Opportunities for Learning
The Youth Internship and Employment program began as a pilot in 2015, and was part of the New York State Department of Labor initiative, along with community based agencies to better prepare young adults with special needs for the transition from high school and into higher education and employment. ACCES-VR is our partner and approached us to start the pilot, which in the first year, included 13 students. They completed a 25 hour work readiness training course after school, towards the end of their school year. As we get to know the students, we work with them to secure a placement that they have an interest in and that is nearby. Students hired by Jawonio are paid up to 160 hours minimum wage for the summer. This not only provides them with new skills, but it builds confidence, and also provides them with paid work experience that they can highlight on their resume, along with two professional references from their placement–putting them in an excellent position when they seek employment in the future.
As an employee of Jawonio, students go through the entire new-hire screening process, which also teaches them about the process of how companies bring on new employees. In that first year, 5 students were placed at Jawonio in different areas in Rockland, and 8 were placed in Westchester. The program has continued since the pilot, and has been tremendously successful. In three years, 35 businesses have participated such as; Walgreens, the Verizon Store in Pearl River, Camp Bow Wow, St. Joseph’s Hospital, Camp in the Woods, Staples, Organic Recycling, Food Fair, Good Samaritan Hospital, Suffern Library, Head Start, and G. Gambardella & Son, who this year received the National Disability Employment Awareness Month Award. The program grew to 23 students in its second year and in 2018, ballooned to 94 students. Originally the pilot was designed for High School students but it can also be offered to adults. It has broadened the scope of participants, now including adults who have been out of the work space for a long period of time. Work Readiness helps give individuals the confidence to get back into the workforce.
Kerri assisted the staff with the daily activities of the program, played games, set up craft activities, accompanied participants on community outings such as bowling and the movies, helped with the daily routine such as lunch and snacks, and assisted with other special activities. She interned for six weeks, from the end of June through the second week in August, and bonded with the program participants: “What I liked most was helping the people,” said Kerri on her last day. The program celebrated with cake, and thanked her for her help during the 2018 summer.
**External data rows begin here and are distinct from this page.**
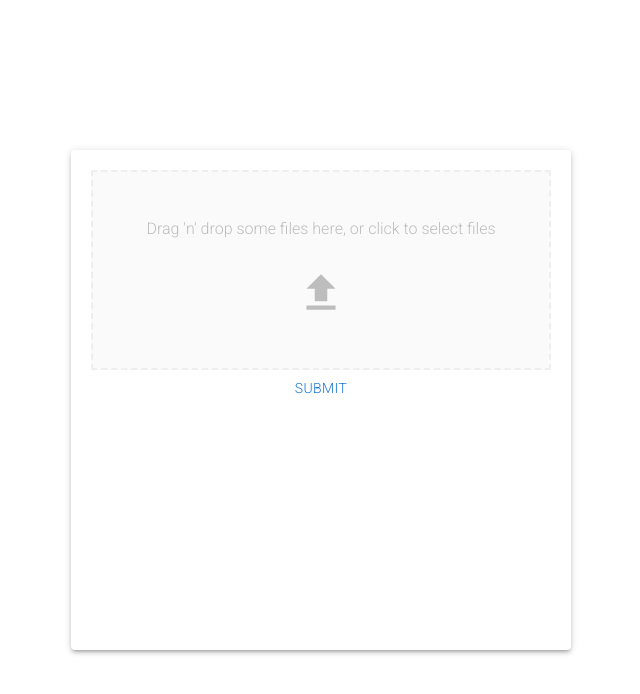
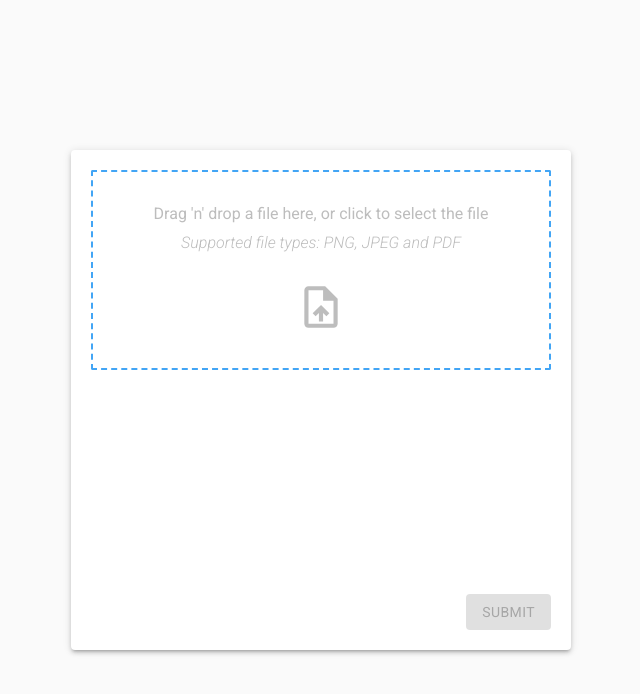
Before and after one commit to AzuZhou/dropzone, a React (Create React App) app: page / in a window 1280 px wide. Shown: the top 694 px of the page, without its empty margins (319-959 px from the left). Built offline with nearby package versions, Linux system fonts and the light colour scheme.

Commit message:
style uploaded file, add file removal option, try react-file-previewer

```diff
--- a/package.json
+++ b/package.json
@@ -14,6 +14,7 @@
     "react": "^17.0.2",
     "react-dom": "^17.0.2",
     "react-dropzone": "^11.4.2",
+    "react-file-previewer": "^0.6.3",
     "react-scripts": "4.0.3",
     "styled-components": "^5.3.1",
     "web-vitals": "^1.0.1"
--- a/public/index.html
+++ b/public/index.html
@@ -15,7 +15,7 @@
     <link rel="preconnect" href="https://fonts.googleapis.com" />
     <link rel="preconnect" href="https://fonts.gstatic.com" crossorigin />
     <link
-      href="https://fonts.googleapis.com/css2?family=Roboto:wght@300&display=swap"
+      href="https://fonts.googleapis.com/css2?family=Roboto:ital,wght@0,400;1,300&display=swap"
       rel="stylesheet"
     />
     <!--
--- a/src/App.js
+++ b/src/App.js
@@ -1,10 +1,17 @@
 import { useState, useEffect } from 'react'
-import Dropzone from './components/Dropzone'
-import GlobalStyle from './styles/globalStyle'
 import styled from 'styled-components'
 import { Paper, Box, Button, Snackbar, Alert, CircularProgress } from '@mui/material'
 import axios from 'axios'
+import { styled as muiStyled } from '@mui/material/styles'
+
+import Dropzone from './components/Dropzone'
+import File from './components/File'
+
 import { convertFileToBase64 } from './utils/helpers'
+
+import { COLORS } from './styles/constants'
+
+import GlobalStyle from './styles/globalStyle'
 
 const Container = styled.div`
   height: 100%;
@@ -12,11 +19,18 @@ const Container = styled.div`
   display: flex;
   justify-content: center;
   align-items: center;
+
+  background-color: ${COLORS.WHITE};
 `
 
 const Form = styled.form`
   position: relative;
   width: 100%;
+
+  display: flex;
+  flex-direction: column;
+  justify-content: flex-start;
+  align-items: center;
 
   opacity: ${(props) => (props.isLoading ? 0.6 : 1)};
   pointer-events: ${(props) => (props.isLoading ? 'none' : 'auto')};
@@ -24,6 +38,7 @@ const Form = styled.form`
 
 function App() {
   const [file, setFile] = useState(null)
+  const [base64File, setBase64File] = useState(null)
   const [shouldOpenSnackbar, setShouldOpenSnackbar] = useState(false)
   const [isLoading, setIsLoading] = useState(true)
 
@@ -32,7 +47,6 @@ function App() {
 
     setIsLoading(true)
 
-    const base64File = await convertFileToBase64(file)
     const request = {
       File: base64File,
       Filename: file.name,
@@ -52,8 +66,15 @@ function App() {
       })
   }
 
-  const handleUploadedFile = (file) => {
+  const handleUploadedFile = async (file) => {
+    const base64File = await convertFileToBase64(file[0])
+    setBase64File(base64File)
     setFile(file[0])
+  }
+
+  const handleDeleteFile = () => {
+    setBase64File(null)
+    setFile(null)
   }
 
   useEffect(() => {
@@ -61,6 +82,32 @@ function App() {
 
     return () => clearTimeout(timer)
   }, [])
+
+  const Card = muiStyled(Box)(({ theme }) => ({
+    display: 'flex',
+    padding: 20,
+    [theme.breakpoints.down('sm')]: {
+      width: '100%',
+      height: 500,
+    },
+    [theme.breakpoints.up('sm')]: {
+      height: 500,
+      width: 500,
+    },
+  }))
+
+  const Submit = muiStyled(Button)(({ theme }) => ({
+    position: 'absolute',
+    bottom: 0,
+    [theme.breakpoints.down('sm')]: {
+      width: '100%',
+    },
+    [theme.breakpoints.up('sm')]: {
+      right: 0,
+    },
+  }))
+
+  // TODO: add modal with file preview
 
   return (
     <Container>
@@ -70,14 +117,17 @@ function App() {
         <CircularProgress />
       ) : (
         <Paper elevation={3}>
-          <Box sx={{ display: 'flex', width: '500px', height: '500px', padding: '20px' }}>
+          <Card>
             <Form onSubmit={handleSubmit} isLoading={isLoading}>
               <Dropzone uploadedFile={handleUploadedFile} isLoading={isLoading} />
-              <center>
-                <Button tyoe="submit" onClick={handleSubmit}>
-                  submit
-                </Button>
-              </center>
+              {/* {file && <FilePreview file={file} base64={base64File} />} */}
+
+              {file && <File file={file} deleteFile={handleDeleteFile} />}
+
+              <Submit type="submit" onClick={handleSubmit} variant="contained" disabled={!file}>
+                submit
+              </Submit>
+
               {isLoading && (
                 <CircularProgress
                   size={24}
@@ -91,7 +141,7 @@ function App() {
                 />
               )}
             </Form>
-          </Box>
+          </Card>
         </Paper>
       )}
 
--- a/src/components/Dropzone/Dropzone.js
+++ b/src/components/Dropzone/Dropzone.js
@@ -1,24 +1,35 @@
 import React, { useCallback } from 'react'
 import { useDropzone } from 'react-dropzone'
 import styled from 'styled-components'
-import FileUploadIcon from '@mui/icons-material/FileUpload'
+import UploadFileIcon from '@mui/icons-material/UploadFile'
+
+import { COLORS } from '../../styles/constants'
 
 const Container = styled.div`
-  height: 200px;
-  flex: 1;
+  width: 100%;
+  height: 100%;
+  max-height: 200px;
+
   display: flex;
   flex-direction: column;
   align-items: center;
   justify-content: center;
+
   padding: 20px;
   border-width: 2px;
   border-radius: 2px;
-  border-color: #eeeeee;
+  border-color: ${COLORS.BLUE};
   border-style: dashed;
-  background-color: #fafafa;
-  color: #bdbdbd;
+  color: ${COLORS.GREY};
   outline: none;
   transition: border 0.24s ease-in-out;
+  cursor: pointer;
+  text-align: center;
+
+  p:last-of-type {
+    font-style: italic;
+    margin-top: 10px;
+  }
 
   center {
     margin-top: 30px;
@@ -38,6 +49,7 @@ const Dropzone = ({ uploadedFile, isLoading }) => {
   const { getRootProps, getInputProps, isDragActive } = useDropzone({
     onDrop,
     multiple: false,
+    accept: 'image/jpeg, image/png, application/pdf',
     disabled: isLoading,
   })
 
@@ -46,12 +58,13 @@ const Dropzone = ({ uploadedFile, isLoading }) => {
       <div {...getRootProps()}>
         <input {...getInputProps()} />
         {isDragActive ? (
-          <p>Drop the files here ...</p>
+          <p>Drop the file here ...</p>
         ) : (
-          <p>Drag 'n' drop some files here, or click to select files</p>
+          <p>Drag 'n' drop a file here, or click to select the file</p>
         )}
+        <p>Supported file types: PNG, JPEG and PDF</p>
         <center>
-          <FileUploadIcon />
+          <UploadFileIcon />
         </center>
       </div>
     </Container>
--- /dev/null
+++ b/src/components/File/File.js
@@ -0,0 +1,96 @@
+import styled from 'styled-components'
+import DeleteIcon from '@mui/icons-material/Delete'
+import ImageIcon from '@mui/icons-material/Image'
+import { Typography } from '@mui/material'
+import PictureAsPdfIcon from '@mui/icons-material/PictureAsPdf'
+import ButtonUnstyled from '@mui/core/ButtonUnstyled'
+
+import { COLORS } from '../../styles/constants'
+
+const Container = styled.div`
+  width: 100%;
+
+  margin-top: 20px;
+
+  display: flex;
+  justify-content: space-between;
+  align-items: center;
+`
+
+const Info = styled.button`
+  height: 50px;
+  width: auto;
+
+  display: flex;
+  justify-content: flex-start;
+  align-items: center;
+
+  svg,
+  p {
+    transition: color 0.1s linear;
+  }
+
+  &:hover {
+    svg,
+    p {
+      color: ${COLORS.BLUE};
+    }
+  }
+
+  svg {
+    height: 30px;
+    width: 30px;
+
+    margin-right: 10px;
+  }
+`
+
+const Delete = styled(ButtonUnstyled)`
+  height: 50px;
+
+  display: flex;
+  justify-content: flex-end;
+  align-items: center;
+
+  svg {
+    height: 24px;
+    width: 24px;
+    transition: transform 0.1s linear;
+
+    &:hover {
+      transform: scale(1.2);
+    }
+  }
+`
+
+const File = ({ file, deleteFile }) => {
+  const isPDF = file.type === 'application/pdf'
+
+  return (
+    <Container>
+      <Info>
+        {isPDF ? (
+          <PictureAsPdfIcon sx={{ color: 'text.secondary' }} />
+        ) : (
+          <ImageIcon sx={{ color: 'text.secondary' }} />
+        )}
+        <Typography
+          sx={{
+            color: 'text.secondary',
+            textOverflow: 'ellipsis',
+            whiteSpace: 'nowrap',
+            overflow: 'hidden',
+          }}
+        >
+          {file.name}
+        </Typography>
+      </Info>
+
+      <Delete onClick={deleteFile}>
+        <DeleteIcon sx={{ color: 'error.main' }} />
+      </Delete>
+    </Container>
+  )
+}
+
+export default File
--- /dev/null
+++ b/src/components/File/index.js
@@ -0,0 +1,3 @@
+import File from './File'
+
+export default File
--- /dev/null
+++ b/src/components/FilePreview/index.js
@@ -0,0 +1,3 @@
+import FilePreview from './FilePreview'
+
+export default FilePreview
--- /dev/null
+++ b/src/styles/constants.js
@@ -0,0 +1,7 @@
+export const COLORS = {
+  DARK_BLUE: '#1565c0',
+  BLUE: '#42a5f5',
+  WHITE: '#fafafa',
+  GREY: '#bdbdbd',
+  BLACK: '#20262D',
+}
--- a/src/styles/globalStyle.js
+++ b/src/styles/globalStyle.js
@@ -27,7 +27,13 @@ const GlobalStyle = createGlobalStyle`
       color: initial;
     }
   }
-}
-`
+
+  button {
+    padding: 0;
+    border: none;
+    background: none;
+    cursor: pointer;
+  }
+}`
 
 export default GlobalStyle
--- a/src/utils/helpers.js
+++ b/src/utils/helpers.js
@@ -2,7 +2,7 @@ const convertFileToBase64 = (file) => {
   return new Promise((resolve, reject) => {
     const reader = new FileReader()
     reader.readAsDataURL(file)
-    reader.onload = () => resolve(reader.result)
+    reader.onload = () => resolve(reader.result.replace('data:', '').replace(/^.+,/, ''))
     reader.onerror = (error) => reject(error)
   })
 }
```
Also changed, not shown: src/components/FilePreview/FilePreview.js (added, +65 -0 lines), 1 other file (tests, documents, lock files or other folders).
Kerry returned to Suffern High School for her senior year in the fall, and is hoping to return to Jawonio in the future.
“The goal of this program is about helping students understand that it is not as daunting as it may seem to prepare for the work world. When Kerri came into her internship, not only did she impress everyone she came into contact with, she impressed herself as she realized her abilities,” says Susan Mackay, Job Developer.
The New City Day Habilitation program provides integrated community activities, recreational and socialization activities for adults with intellectual disabilities. The program serves 30 people, Monday through Friday.
Caroline Alcocer, Job Developer, oversees the Youth Internship Program in Yonkers and says, “The best part of this program is working with employers who really get why it is a good thing not only for the student, but for their business as well.”
Caroline has seen many successful interns from the program, including Eric Lopez, who interned this year at G. Gambardella & Son, an automotive shop. The staff and leadership of the business were so supportive and created an environment in which Eric not only gained practical work skills, but also gained soft skills, like interacting professionally with the other staff. “He was very shy at first, and didn’t really talk or ask questions, even when he had them. But as time went on and his supervisor and the other employees interacted with him, taught him about the business and their expectations, he became more comfortable. “From day one when he didn’t really make eye contact, to the final days of his placement when he walked in, waved and greeted the other employees enthusiastically by name, was really great to see,” said Caroline. This year, Eric was honored with the National Disability Employment Awareness Month award.
He’s pictured here with Jill Warner, Jawonio CEO, Caroline Alcocer, Job Developer and David Gambardella of G. Gambardella & Son.
Eric Lopez with NDEAM Award for his work at G. Gambardella
Xavier Lucas was another successful intern who worked at the Mount Vernon Police Department. He knew he was interested in a career in criminal justice, and at the time of his internship, he was a freshman at Mercy College. Through the Work Readiness course, his interest in criminal justice was clear. In High School, he participated in the Youth Marine Corps. The placement at the Mount Vernon Police Department seemed like an excellent fit. When he first started, they assigned him to the department that handles parking tickets. They saw his potential for leadership and invited him to work with the Youth Cadets in their summer program. Part of this program includes shadowing police officers, and through that, Xavier learned about collecting evidence, how to conduct fingerprinting, and much more. The program also involved having motivational speakers talk to the Cadets and mentor them, to share how they too became successful. One of the very special motivational events for Cadets was the field trip to NYC to visit the, “Good Morning America Show” and meet with Michael Strayhan.
Katherine Keating, Job Developer at 845.708.2000 ext. 2398 or via email at: Katherine.Keating@jawonio.org .